OPINION: Sir Ian Foster – it has a nice ring to it.
The All Blacks coach has been ridiculed from pillar to post during his four-year tenure, but he’s silenced his critics by leading his side to the Rugby World Cup on Sunday morning (NZ time).
Now that he’s made the big dance, you must wonder if any All Blacks coach has ever been under as much pressure and through as much turmoil as Foster. This success could go down as the greatest redemption story in rugby history.
Do New Zealand rugby fans and NZ Rugby (NZR) owe Foster an apology?
From the moment he was appointed, Foster was always up against it, viewed as the public’s second choice, behind Crusaders darling Scott Robertson, and NZR never seemed to have complete faith in him, only offering an initial two-year deal.
The national body then broke from tradition to appoint Robertson as the next All Blacks coach in March, rather than waiting until after the World Cup and risk losing him to offshore recruitment bids.
What has stood out during these four years is, when push came to shove and Foster’s back was against the wall, he and the All Blacks have found a way to bounce back. Over the last 15 months, they have been playing to silence his critics.
Foster’s tenure didn’t start well, with just two wins – plus a draw – from his first five matches in charge. After a brief rebound the following year, things took a turn for the worse, with only two wins in an eight-game span – including historic home defeats to Ireland and Argentina in 2022.
Many called for Foster to be axed – an unprecedented move – but when things mattered most, the All Blacks came up big, with an impressive victory over the Springboks at Ellis Park.
Fast forward 12 months to Twickenham in August and the train again seemed to come off the track, with a record demolition by South Africa.
Those misgivings were compounded, when Foster’s men lost the opening game of the World Cup, but once again, they rebounded in the face of adversity to upset world No.1 Ireland in the quarter-finals.
The rest is history, with the All Blacks progressing to the decider at Stade de France against, who else, South Africa.

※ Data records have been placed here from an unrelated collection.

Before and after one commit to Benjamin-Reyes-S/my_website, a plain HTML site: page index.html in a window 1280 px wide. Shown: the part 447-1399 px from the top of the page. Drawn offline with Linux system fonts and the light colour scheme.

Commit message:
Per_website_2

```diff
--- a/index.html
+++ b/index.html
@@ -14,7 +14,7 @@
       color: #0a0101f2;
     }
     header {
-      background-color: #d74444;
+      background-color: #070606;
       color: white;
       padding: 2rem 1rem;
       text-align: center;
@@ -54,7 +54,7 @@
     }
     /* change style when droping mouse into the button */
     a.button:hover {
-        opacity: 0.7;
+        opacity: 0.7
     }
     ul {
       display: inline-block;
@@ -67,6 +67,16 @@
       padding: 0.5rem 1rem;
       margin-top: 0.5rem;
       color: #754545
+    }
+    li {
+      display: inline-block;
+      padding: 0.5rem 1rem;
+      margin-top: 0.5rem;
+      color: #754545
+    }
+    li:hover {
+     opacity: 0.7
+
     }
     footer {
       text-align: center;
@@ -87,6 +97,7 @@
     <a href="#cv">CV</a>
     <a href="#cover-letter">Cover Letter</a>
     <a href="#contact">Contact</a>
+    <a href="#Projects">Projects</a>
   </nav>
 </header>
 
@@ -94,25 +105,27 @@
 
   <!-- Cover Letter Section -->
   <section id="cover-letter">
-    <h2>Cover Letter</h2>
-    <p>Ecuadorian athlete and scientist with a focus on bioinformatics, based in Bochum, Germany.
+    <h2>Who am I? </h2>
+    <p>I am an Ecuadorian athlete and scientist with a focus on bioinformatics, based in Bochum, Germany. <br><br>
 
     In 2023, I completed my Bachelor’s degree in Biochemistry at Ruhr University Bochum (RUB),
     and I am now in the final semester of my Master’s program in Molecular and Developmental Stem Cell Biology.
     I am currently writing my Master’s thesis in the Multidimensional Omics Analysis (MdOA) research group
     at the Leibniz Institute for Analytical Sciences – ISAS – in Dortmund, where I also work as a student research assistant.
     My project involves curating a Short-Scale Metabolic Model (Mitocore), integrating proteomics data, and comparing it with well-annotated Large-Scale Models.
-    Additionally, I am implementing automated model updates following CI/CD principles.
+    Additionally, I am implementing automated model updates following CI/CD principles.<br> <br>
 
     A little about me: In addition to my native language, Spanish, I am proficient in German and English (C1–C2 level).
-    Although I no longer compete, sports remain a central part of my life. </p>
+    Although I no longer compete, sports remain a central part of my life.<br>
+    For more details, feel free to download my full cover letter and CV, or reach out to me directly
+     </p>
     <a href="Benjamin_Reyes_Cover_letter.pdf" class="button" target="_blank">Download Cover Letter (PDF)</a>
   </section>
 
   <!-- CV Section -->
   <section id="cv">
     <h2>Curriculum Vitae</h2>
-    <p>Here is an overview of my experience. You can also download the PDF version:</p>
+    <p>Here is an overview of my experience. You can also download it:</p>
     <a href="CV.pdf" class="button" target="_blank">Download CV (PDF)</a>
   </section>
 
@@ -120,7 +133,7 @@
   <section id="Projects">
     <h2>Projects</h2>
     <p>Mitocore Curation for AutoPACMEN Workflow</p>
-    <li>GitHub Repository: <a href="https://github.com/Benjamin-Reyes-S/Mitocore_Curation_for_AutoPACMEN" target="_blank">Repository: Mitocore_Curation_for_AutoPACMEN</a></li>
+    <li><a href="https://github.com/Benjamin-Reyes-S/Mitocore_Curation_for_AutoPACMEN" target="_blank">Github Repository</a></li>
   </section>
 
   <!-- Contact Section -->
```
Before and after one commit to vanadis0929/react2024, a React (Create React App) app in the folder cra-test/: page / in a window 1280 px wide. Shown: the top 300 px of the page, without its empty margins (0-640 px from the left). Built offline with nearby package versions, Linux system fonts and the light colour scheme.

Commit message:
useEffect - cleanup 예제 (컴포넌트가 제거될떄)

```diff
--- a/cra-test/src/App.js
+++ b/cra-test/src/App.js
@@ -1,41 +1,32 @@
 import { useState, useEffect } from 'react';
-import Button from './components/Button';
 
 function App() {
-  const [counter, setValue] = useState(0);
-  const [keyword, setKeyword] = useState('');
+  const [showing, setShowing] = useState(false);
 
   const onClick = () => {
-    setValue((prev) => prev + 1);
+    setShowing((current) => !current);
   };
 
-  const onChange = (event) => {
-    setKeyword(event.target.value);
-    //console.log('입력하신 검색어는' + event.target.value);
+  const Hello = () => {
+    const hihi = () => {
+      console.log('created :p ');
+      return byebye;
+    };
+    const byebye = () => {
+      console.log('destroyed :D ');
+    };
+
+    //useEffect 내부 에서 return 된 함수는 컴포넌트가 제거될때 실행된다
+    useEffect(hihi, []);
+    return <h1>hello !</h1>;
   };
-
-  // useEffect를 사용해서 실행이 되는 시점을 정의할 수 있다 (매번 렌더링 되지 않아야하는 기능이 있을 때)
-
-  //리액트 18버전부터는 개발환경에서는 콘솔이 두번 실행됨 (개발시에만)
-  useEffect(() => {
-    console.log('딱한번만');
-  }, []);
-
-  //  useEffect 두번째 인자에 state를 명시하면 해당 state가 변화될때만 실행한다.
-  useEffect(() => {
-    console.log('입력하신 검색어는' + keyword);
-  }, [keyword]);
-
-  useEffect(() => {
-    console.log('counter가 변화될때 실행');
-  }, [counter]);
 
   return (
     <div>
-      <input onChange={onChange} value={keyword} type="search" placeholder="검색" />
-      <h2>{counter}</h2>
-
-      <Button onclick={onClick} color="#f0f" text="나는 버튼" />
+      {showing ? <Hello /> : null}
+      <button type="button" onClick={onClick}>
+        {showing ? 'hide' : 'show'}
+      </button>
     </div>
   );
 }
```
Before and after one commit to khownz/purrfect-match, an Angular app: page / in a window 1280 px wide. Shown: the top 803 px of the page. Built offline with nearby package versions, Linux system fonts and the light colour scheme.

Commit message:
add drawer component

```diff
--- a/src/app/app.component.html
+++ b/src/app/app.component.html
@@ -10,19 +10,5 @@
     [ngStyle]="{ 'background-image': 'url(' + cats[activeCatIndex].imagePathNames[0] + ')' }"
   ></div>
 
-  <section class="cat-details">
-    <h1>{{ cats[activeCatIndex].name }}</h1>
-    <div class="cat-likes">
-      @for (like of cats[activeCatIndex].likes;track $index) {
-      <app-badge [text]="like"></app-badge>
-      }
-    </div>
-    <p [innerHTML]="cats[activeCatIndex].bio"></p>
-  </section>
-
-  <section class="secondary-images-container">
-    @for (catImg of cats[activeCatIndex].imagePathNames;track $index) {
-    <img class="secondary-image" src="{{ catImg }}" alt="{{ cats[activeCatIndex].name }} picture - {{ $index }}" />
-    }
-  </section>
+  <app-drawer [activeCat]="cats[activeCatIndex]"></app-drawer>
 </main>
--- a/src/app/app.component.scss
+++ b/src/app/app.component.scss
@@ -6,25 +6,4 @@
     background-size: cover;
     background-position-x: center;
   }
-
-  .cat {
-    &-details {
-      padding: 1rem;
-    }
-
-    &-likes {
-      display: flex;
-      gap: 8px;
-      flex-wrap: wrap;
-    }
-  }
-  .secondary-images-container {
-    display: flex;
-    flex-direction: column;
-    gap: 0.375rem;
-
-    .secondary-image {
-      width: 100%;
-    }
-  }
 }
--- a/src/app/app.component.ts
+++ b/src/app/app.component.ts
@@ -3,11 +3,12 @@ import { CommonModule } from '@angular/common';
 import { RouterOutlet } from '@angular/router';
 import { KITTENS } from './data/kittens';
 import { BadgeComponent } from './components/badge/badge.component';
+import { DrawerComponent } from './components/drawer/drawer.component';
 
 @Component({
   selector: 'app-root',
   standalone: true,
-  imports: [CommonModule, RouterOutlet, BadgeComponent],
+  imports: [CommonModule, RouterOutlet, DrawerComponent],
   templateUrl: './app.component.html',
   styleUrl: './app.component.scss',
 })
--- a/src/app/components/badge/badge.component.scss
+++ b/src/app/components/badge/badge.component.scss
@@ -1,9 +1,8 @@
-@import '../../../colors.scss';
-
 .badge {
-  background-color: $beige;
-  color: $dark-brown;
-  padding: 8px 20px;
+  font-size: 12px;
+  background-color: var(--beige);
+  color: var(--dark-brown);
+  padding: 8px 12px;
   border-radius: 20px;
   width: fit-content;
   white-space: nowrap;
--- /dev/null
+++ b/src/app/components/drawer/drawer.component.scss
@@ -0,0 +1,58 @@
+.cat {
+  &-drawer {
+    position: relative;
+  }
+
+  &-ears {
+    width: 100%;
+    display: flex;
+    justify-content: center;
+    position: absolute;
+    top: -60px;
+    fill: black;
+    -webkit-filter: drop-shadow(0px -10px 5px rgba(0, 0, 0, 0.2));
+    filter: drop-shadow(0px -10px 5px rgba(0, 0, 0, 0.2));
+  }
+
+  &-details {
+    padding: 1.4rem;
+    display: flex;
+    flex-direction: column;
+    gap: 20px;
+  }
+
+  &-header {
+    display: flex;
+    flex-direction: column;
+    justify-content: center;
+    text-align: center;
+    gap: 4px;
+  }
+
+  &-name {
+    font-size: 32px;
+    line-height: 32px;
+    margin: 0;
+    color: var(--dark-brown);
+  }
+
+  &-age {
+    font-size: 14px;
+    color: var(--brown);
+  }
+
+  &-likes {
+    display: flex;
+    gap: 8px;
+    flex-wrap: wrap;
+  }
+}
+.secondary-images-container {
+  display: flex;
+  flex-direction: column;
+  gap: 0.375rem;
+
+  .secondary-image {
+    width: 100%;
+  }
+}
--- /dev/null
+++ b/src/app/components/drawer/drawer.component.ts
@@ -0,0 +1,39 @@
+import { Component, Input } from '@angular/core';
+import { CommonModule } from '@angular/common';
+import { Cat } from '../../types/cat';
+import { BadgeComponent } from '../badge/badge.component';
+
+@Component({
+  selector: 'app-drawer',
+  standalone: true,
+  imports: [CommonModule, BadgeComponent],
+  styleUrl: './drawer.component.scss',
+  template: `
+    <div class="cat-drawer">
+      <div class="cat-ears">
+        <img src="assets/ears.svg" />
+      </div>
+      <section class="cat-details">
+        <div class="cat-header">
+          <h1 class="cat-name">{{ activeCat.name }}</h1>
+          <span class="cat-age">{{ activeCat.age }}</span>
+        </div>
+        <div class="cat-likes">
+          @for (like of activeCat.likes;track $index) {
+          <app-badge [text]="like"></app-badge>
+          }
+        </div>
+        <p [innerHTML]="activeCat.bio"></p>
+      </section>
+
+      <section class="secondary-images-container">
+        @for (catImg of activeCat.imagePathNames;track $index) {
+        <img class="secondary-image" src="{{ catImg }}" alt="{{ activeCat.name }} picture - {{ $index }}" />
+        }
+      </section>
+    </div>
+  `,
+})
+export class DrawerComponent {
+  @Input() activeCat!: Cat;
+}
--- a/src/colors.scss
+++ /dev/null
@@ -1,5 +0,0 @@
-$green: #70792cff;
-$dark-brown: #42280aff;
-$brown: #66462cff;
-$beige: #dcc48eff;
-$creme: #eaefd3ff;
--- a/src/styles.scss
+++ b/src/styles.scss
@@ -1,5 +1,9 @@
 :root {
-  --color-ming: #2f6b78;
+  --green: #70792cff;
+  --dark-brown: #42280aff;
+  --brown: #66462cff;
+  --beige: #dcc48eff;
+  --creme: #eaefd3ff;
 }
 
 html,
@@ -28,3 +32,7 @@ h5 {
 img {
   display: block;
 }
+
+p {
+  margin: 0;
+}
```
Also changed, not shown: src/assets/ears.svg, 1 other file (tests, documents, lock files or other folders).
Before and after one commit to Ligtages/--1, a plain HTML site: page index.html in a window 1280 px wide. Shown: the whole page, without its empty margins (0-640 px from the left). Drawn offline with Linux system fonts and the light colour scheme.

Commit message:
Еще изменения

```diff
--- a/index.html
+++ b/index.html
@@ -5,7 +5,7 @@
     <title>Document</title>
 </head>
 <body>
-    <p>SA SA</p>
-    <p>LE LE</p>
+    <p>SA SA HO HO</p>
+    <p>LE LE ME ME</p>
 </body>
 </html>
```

What’s also gone under the radar is Foster has never lost the Rugby Championship or Bledisloe Cup – two major trophies on offer every year.
If you offered him, the players and any All Blacks fan that record in 2019, they would have signed for it in a heartbeat.
Now the question is should Foster be knighted? Much will come down to the outcome of the final, but if the All Blacks get up to beat the Springboks, that seems almost inevitable.
Every All Blacks coach who has won the Rugby World Cup has been knighted – Sir Brian Lochore, Sir Graham Henry and Sir Steve Hansen – so why not Sir Ian Foster?
Even a change of Government might help his cause. During the Newshub leaders debate last month, Prime Minister-elect Christopher Luxon said he would knight Foster, if the All Blacks win the World Cup.
While it might seem coaching the All Blacks to World Cup success would get you knighted, that’s not necessarily the case. You get knighted for your service to rugby.
Foster has coached for more than two decades, starting with Waikato, before moving up the ranks to the Chiefs, Junior All Blacks, an All Blacks assistant coach for eight years and finally head coach for the past four.
Going back even further, he played 148 times for Waikato – a union record – and 26 times for the Chiefs in a 14-year playing career.
In total, he’s given 38 years of life to rugby – that’s a lot of service.
If the All Blacks beat the Springboks on Sunday, Luxon should recommend Foster for a knighthood.
Not only that, All Blacks fans and NZ Rugby should all apologise for the poor treatment he has received.
It would only be fitting if Foster, arguably the most scorned All Blacks coach in history, has the last laugh over his critics with a victory at Stade de France and a deserved knighthood.
Will Hewett is a Newshub online producer. Join Newshub at 8am Sunday for live updates of the All Blacks v South Africa World Cup final